Among the entries that follow, find the lines containing the string "else" and copy them.

■ **Supplied data**
********************

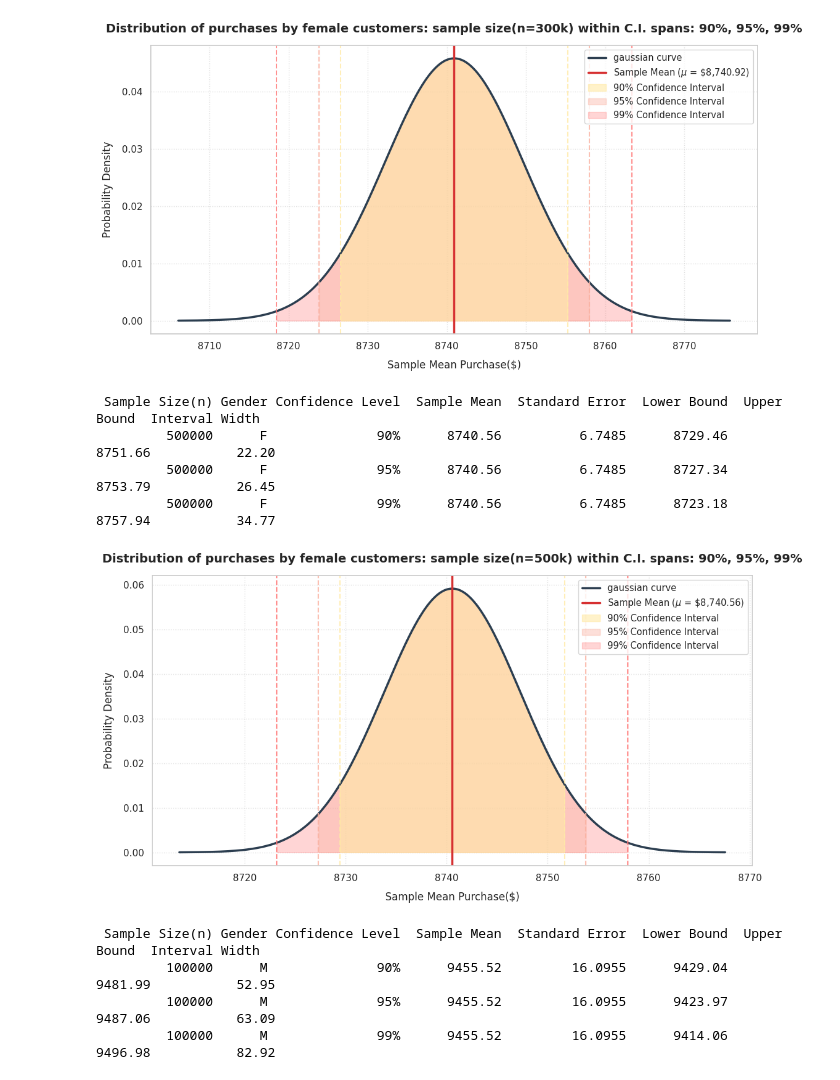
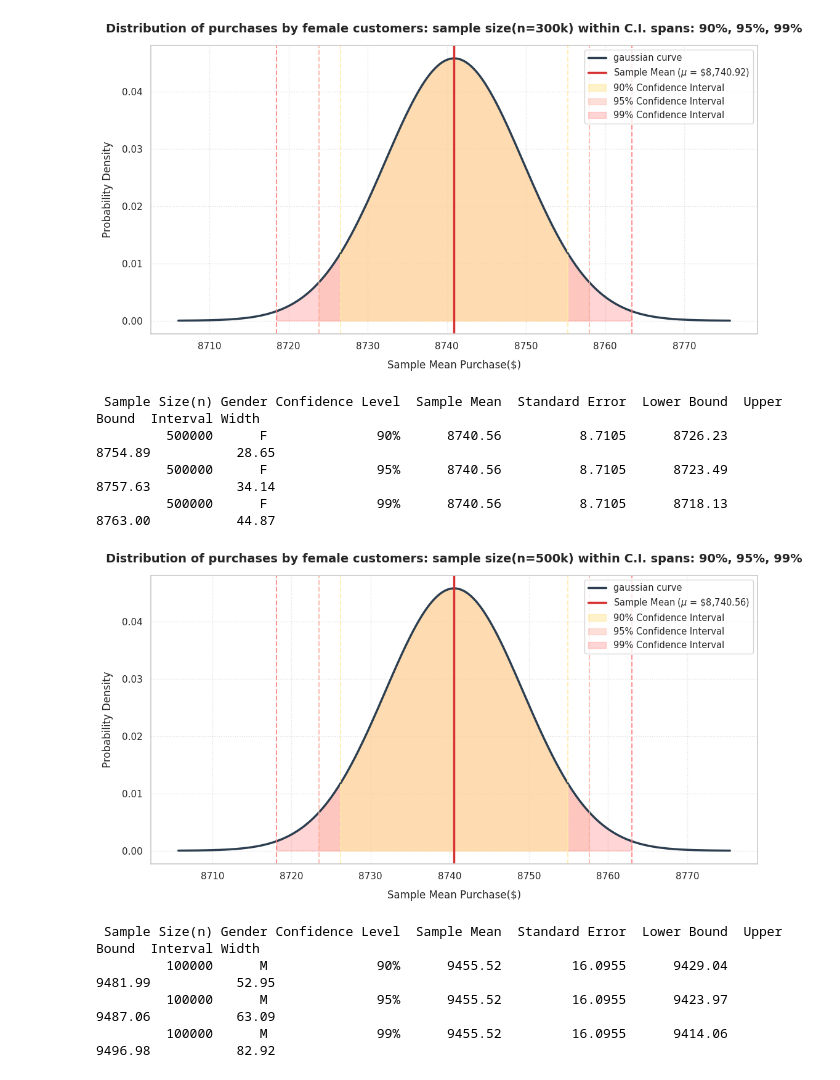
Before and after one commit to RichaGaharwar/Walmart---Confidence-Interval-CLT, a Jupyter notebook: Walmart_Confidence_Interval_&_CLT.ipynb, the cells around one changed output. Saved outputs shown, nothing was run; the diff lists cells and outputs as text; code cells hidden in the pictures.

```diff
--- a/Walmart_Confidence_Interval_&_CLT.ipynb
+++ b/Walmart_Confidence_Interval_&_CLT.ipynb
@@ -709,8 +709,8 @@ else:
     sample_mean = f_results['Sample Mean'].values[0]
     sem = f_results['Standard Error'].values[0]
 
-    x = np.linspace(sample_mean - 4 * sem, sample_mean + 4 * sem, 1000)
-    y = stats.norm.pdf(x, sample_mean, sem)
+    x = np.linspace(sample_mean - 4 * std_err, sample_mean + 4 * std_err, 1000)
+    y = stats.norm.pdf(x, sample_mean, std_err)
 
     ax.plot(x, y, color='#2c3e50', lw=2.5, label = 'gaussian curve')
 
@@ -720,12 +720,12 @@ else:
 
     for cl, color, alpha in zip(intervals, colors, alphas):
         z_critical = stats.norm.ppf((1 + cl) / 2)
-        moe = z_critical * sem
+        moe = z_critical * std_err
         lower = sample_mean - moe
         upper = sample_mean + moe
 
         x_fill = np.linspace(lower, upper, 500)
-        y_fill = stats.norm.pdf(x_fill, sample_mean, sem)
+        y_fill = stats.norm.pdf(x_fill, sample_mean, std_err)
 
         ax.fill_between(x_fill, y_fill, color=color, alpha=alpha,
                         label=f'{int(cl*100)}% Confidence Interval')
@@ -765,12 +765,12 @@ for n in sample_sizes:
 
         sample_mean = sample.mean()
         sample_std = sample.std()
-        sem = sample_std / np.sqrt(n)
+        std_err = sample_std / np.sqrt(n)
 
         for cl in confidence_levels:
 
             z_critical = stats.norm.ppf((1 + cl) / 2)
-            margin_of_error = z_critical * sem
+            margin_of_error = z_critical * std_err
 
             lower_bound = sample_mean - margin_of_error
             upper_bound = sample_mean + margin_of_error
@@ -781,7 +781,7 @@ for n in sample_sizes:
                 'Gender': gender,
                 'Confidence Level': f"{int(cl*100)}%",
                 'Sample Mean': round(sample_mean, 2),
-                'Standard Error': round(sem, 4),
+                'Standard Error': round(std_err, 4),
                 'Lower Bound': round(lower_bound, 2),
                 'Upper Bound': round(upper_bound, 2),
                 'Interval Width': round(interval_width, 2)
@@ -811,8 +811,8 @@ else:
     sample_mean = f_results['Sample Mean'].values[0]
     sem = f_results['Standard Error'].values[0]
 
-    x = np.linspace(sample_mean - 4 * sem, sample_mean + 4 * sem, 1000)
-    y = stats.norm.pdf(x, sample_mean, sem)
+    x = np.linspace(sample_mean - 4 * std_err, sample_mean + 4 * std_err, 1000)
+    y = stats.norm.pdf(x, sample_mean, std_err)
 
     ax.plot(x, y, color='#2c3e50', lw=2.5, label = 'gaussian curve')
 
@@ -822,12 +822,12 @@ else:
 
     for cl, color, alpha in zip(intervals, colors, alphas):
         z_critical = stats.norm.ppf((1 + cl) / 2)
-        moe = z_critical * sem
+        moe = z_critical * std_err
         lower = sample_mean - moe
         upper = sample_mean + moe
 
         x_fill = np.linspace(lower, upper, 500)
-        y_fill = stats.norm.pdf(x_fill, sample_mean, sem)
+        y_fill = stats.norm.pdf(x_fill, sample_mean, std_err)
 
         ax.fill_between(x_fill, y_fill, color=color, alpha=alpha,
                         label=f'{int(cl*100)}% Confidence Interval')
@@ -867,12 +867,12 @@ for n in sample_sizes:
 
         sample_mean = sample.mean()
         sample_std = sample.std()
-        sem = sample_std / np.sqrt(n)
+        sts_err = sample_std / np.sqrt(n)
 
         for cl in confidence_levels:
 
             z_critical = stats.norm.ppf((1 + cl) / 2)
-            margin_of_error = z_critical * sem
+            margin_of_error = z_critical * std_err
 
             lower_bound = sample_mean - margin_of_error
             upper_bound = sample_mean + margin_of_error
@@ -893,9 +893,9 @@ df_results = pd.DataFrame(results)
 print(df_results.to_string(index=False))
 # %% [output]
  Sample Size(n) Gender Confidence Level  Sample Mean  Standard Error  Lower Bound  Upper Bound  Interval Width
-         500000      F              90%      8740.56          6.7485      8729.46      8751.66           22.20
-         500000      F              95%      8740.56          6.7485      8727.34      8753.79           26.45
-         500000      F              99%      8740.56          6.7485      8723.18      8757.94           34.77
+         500000      F              90%      8740.56          8.7105      8726.23      8754.89           28.65
+         500000      F              95%      8740.56          8.7105      8723.49      8757.63           34.14
+         500000      F              99%      8740.56          8.7105      8718.13      8763.00           44.87
 # %%
 import matplotlib.pyplot as plt
 import seaborn as sns
@@ -911,10 +911,10 @@ if f_results.empty:
     print(f"No data found for Sample Size(n) = {sample_size_to_plot} and Gender = 'F'. Please choose an available sample size.")
 else:
     sample_mean = f_results['Sample Mean'].values[0]
-    sem = f_results['Standard Error'].values[0]
+    std_err = f_results['Standard Error'].values[0]
 
-    x = np.linspace(sample_mean - 4 * sem, sample_mean + 4 * sem, 1000)
-    y = stats.norm.pdf(x, sample_mean, sem)
+    x = np.linspace(sample_mean - 4 * std_err, sample_mean + 4 * std_err, 1000)
+    y = stats.norm.pdf(x, sample_mean, std_err)
 
     ax.plot(x, y, color='#2c3e50', lw=2.5, label = 'gaussian curve')
 
@@ -924,37 +924,37 @@ else:
 
     for cl, color, alpha in zip(intervals, colors, alphas):
         z_critical = stats.norm.ppf((1 + cl) / 2)
-        moe = z_critical * sem
+        moe = z_critical * std_err
         lower = sample_mean - moe
         upper = sample_mean + moe
 
         x_fill = np.linspace(lower, upper, 500)
-        y_fill = stats.norm.pdf(x_fill, sample_mean, sem)
+        y_fill = stats.norm.pdf(x_fill, sample_mean, std_err)
 
         ax.fill_between(x_fill, y_fill, color=color, alpha=alpha,
                         label=f'{int(cl*100)}% Confidence Interval')
 
         ax.axvline(lower, color=color, linestyle='--', lw=1.5, alpha=0.8)
         ax.axvline(upper, color=color, linestyle='--', lw=1.5, alpha=0.8)
 
     ax.axvline(sample_mean, color='#d63031', linestyle='-', lw=2.5,
                label=fr'Sample Mean ($\mu$ = \${sample_mean:,.2f})')
 
     ax.set_title(f'Distribution of purchases by female customers: sample size(n={sample_size_to_plot/1000:.0f}k) within C.I. spans: 90%, 95%, 99%',
                  fontsize=14, fontweight='bold', pad=15)
     ax.set_xlabel('Sample Mean Purchase($)', fontsize=12, labelpad=10)
     ax.set_ylabel('Probability Density', fontsize=12, labelpad=10)
     ax.grid(True, linestyle=':', alpha=0.6)
 
     handles, labels = ax.get_legend_handles_labels()
     ordered_indices = [0, 4, 3, 2, 1]
     ax.legend([handles[i] for i in ordered_indices], [labels[i] for i in ordered_indices],
               loc='upper right', fontsize=10.5, frameon=True, facecolor='white')
 
     plt.tight_layout()
     plt.show()
 # %% [output]
-[figure, old version]
+[figure, new version]
 # %%
 import scipy.stats as stats
 sample_sizes = [100000]
```
Also changed, not shown: parts of 8 cells of this notebook.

********************

■ **Solution for this task**
@@ -709,8 +709,8 @@ else:
@@ -720,12 +720,12 @@ else:
@@ -811,8 +811,8 @@ else:
@@ -822,12 +822,12 @@ else:
 else:
@@ -924,37 +924,37 @@ else:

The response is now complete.